Aim of the exercise
Every line below must be reproduced exactly; no pictures are to be included.

Supplied records
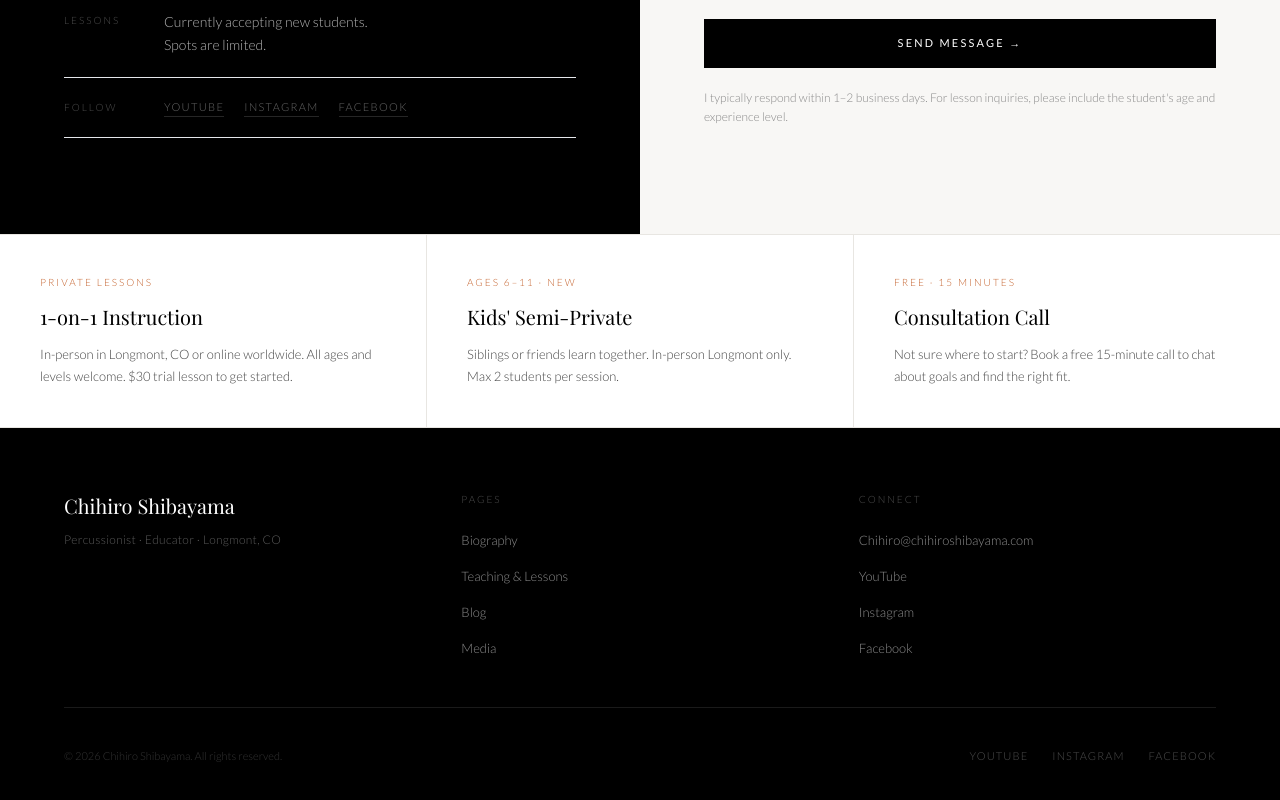
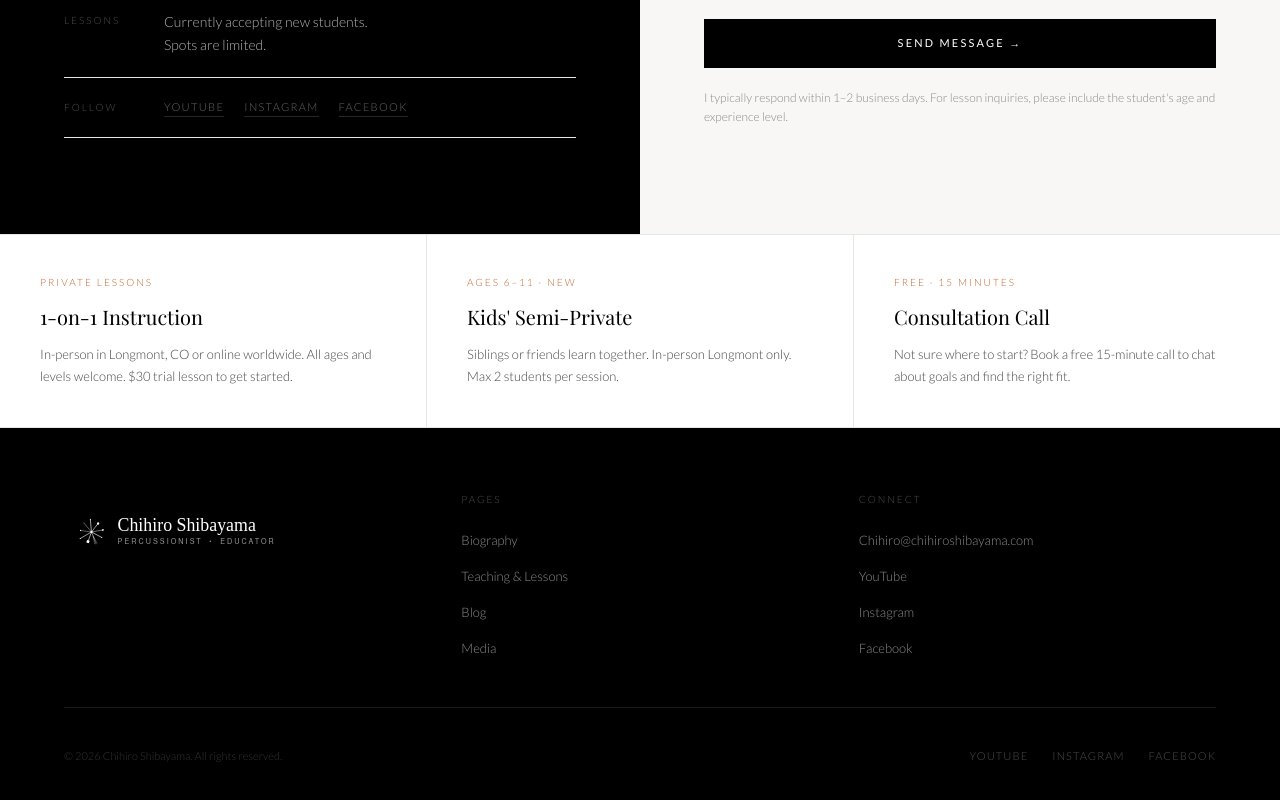
Before and after one commit to cheesehero112/chihiro-site, a React (Vite) app: page /contact in a window 1280 px wide. Shown: the part 680-1480 px from the top of the page. Built offline with nearby package versions, Linux system fonts and the light colour scheme; a web font is replaced by a local one.

Commit message:
changed footer name to match the logo

```diff
--- a/src/components/layout/Footer.tsx
+++ b/src/components/layout/Footer.tsx
@@ -21,12 +21,9 @@ export default function Footer() {
 
           {/* Brand */}
           <div>
-            <Link to="/" className="font-serif text-xl text-white no-underline block mb-3">
-              Chihiro Shibayama
+            <Link to="/" className="no-underline block mb-3">
+              <img src="/images/shibayama_logo_lockup_white.svg" alt="Chihiro Shibayama" className="h-20 w-auto" />
             </Link>
-            <p className="text-xs text-white/35 tracking-wide">
-              Percussionist · Educator · Longmont, CO
-            </p>
           </div>
 
           {/* Pages */}
```
Also changed, not shown: public/images/shibayama_logo_lockup_white.svg (added).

Answer area
Before and after one commit to cheesehero112/chihiro-site, a React (Vite) app: page /contact in a window 1280 px wide. Shown: the part 680-1480 px from the top of the page. Built offline with nearby package versions, Linux system fonts and the light colour scheme; a web font is replaced by a local one.

Commit message:
changed footer name to match the logo

```diff
--- a/src/components/layout/Footer.tsx
+++ b/src/components/layout/Footer.tsx
@@ -21,12 +21,9 @@ export default function Footer() {
 
           {/* Brand */}
           <div>
-            <Link to="/" className="font-serif text-xl text-white no-underline block mb-3">
-              Chihiro Shibayama
+            <Link to="/" className="no-underline block mb-3">
+              <img src="/images/shibayama_logo_lockup_white.svg" alt="Chihiro Shibayama" className="h-20 w-auto" />
             </Link>
-            <p className="text-xs text-white/35 tracking-wide">
-              Percussionist · Educator · Longmont, CO
-            </p>
           </div>
 
           {/* Pages */}
```
Also changed, not shown: public/images/shibayama_logo_lockup_white.svg (added).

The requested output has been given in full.